But his followers remembered that the prince had promised to help everyone who called to him. So they decided to tell people about their prince and his goodness. If they could persuade people to love to their prince, then the people would be ready to hear his message. So the followers spent many years telling people about their prince; they taught their children and their children taught their children.

Eventually, the world was filled with people who loved the prince. But the followers’ grandchildren no longer knew that teaching people to love to the prince was merely the first step to the true goal of helping people to live his message. So the grandchildren, great grandchildren and great-great grandchildren only heard that a prince of light lived who promised a reward in his kingdom to those who loved him. Many generations never heard what he asked them to do.

Finally, one of the great-great grandchildren read about the prince and discovered his message. He began to teach people to live the message. But he neglected a critical piece: he forgot to tell people that the prince promised to help anyone who called to him for help. So this great-great grandchild’s followers became wearied and burdened and they toiled for long days living a message that was too hard for them.

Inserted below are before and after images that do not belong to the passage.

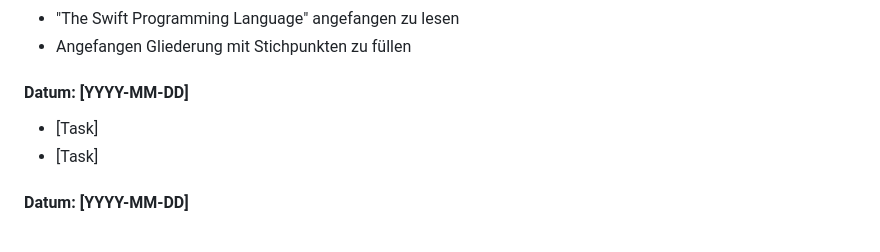
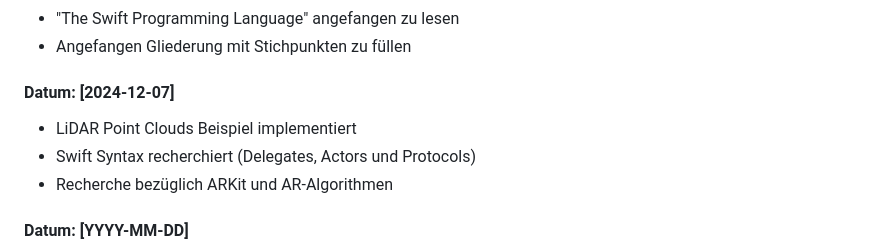
Before and after one commit to jonsnx/ar-visualization-of-sd-mounting-rules, a Markdown page: documentation/work_protocol.md, the part around the change. Rendered like a GitHub page.

```diff
--- a/documentation/work_protocol.md
+++ b/documentation/work_protocol.md
@@ -97,9 +97,10 @@
 - "The Swift Programming Language" angefangen zu lesen
 - Angefangen Gliederung mit Stichpunkten zu füllen
 
-#### Datum: [YYYY-MM-DD]
-- [Task]
-- [Task]
+#### Datum: [2024-12-07]
+- LiDAR Point Clouds Beispiel implementiert
+- Swift Syntax recherchiert (Delegates, Actors und Protocols)
+- Recherche bezüglich ARKit und AR-Algorithmen
 
 #### Datum: [YYYY-MM-DD]
 - [Task]
```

In time, the story of the prince and his message was widely published. But rumors still spread through the world about who he really was and what he really taught. Some wondered whether he ever existed at all. Those who believed he did spent much time arguing. They argued over which of his qualities he really had, what he actually said, whether it was more important to believe in some facet of his identity or do what he said. Once that was decided, they argued over which facet or what message was the most important.

Everyone wanted the reward, but each believed something different was necessary to get it. Whatever each decided, it was usually easier than doing what the prince had asked and rarely required calling upon him for help. Worried about their children, many searched for rituals their children could do. Some even found rituals so easy they began performing them on behalf of their babies. That way, their babies could receive the reward regardless of early death or poorly lived life.

Whatever they believed, they argued about it. Argue, argue, argue: this was the reputation of the princes’ followers throughout the land. Eventually, argument turned to violence. Some followers were so incensed with anyone who disagreed with them that they committed murder against them.

In a painful story of paradox, the prince’s message to care for the poor, heal the sick, and bind up the broken was twisted into exactly the opposite activity. The rich, strong and powerful were once again committing violence against the poor, sick, and broken. But this time, the atrocity was greater; it was done in honor of the prince of light.

After much time, the prince of light surprised everyone and came back. His followers had expected to delight in his return, but they soon discovered his displeasure in them. “If you loved me,” he asked, “why did you not live my message?” “And if you loved me, why did you not call to me to help you do what I asked?”

Once again, the prince returned light to his kingdom. He gave wealth to the poor and poverty to the rich; he brought health to the sick and pain to strong; he made the broken whole and the powerful broken. Many who thought they loved him now hated him and many who thought they hated him now loved him.

© 2008 by karina.  All rights reserved.  Please use only with permission from the author.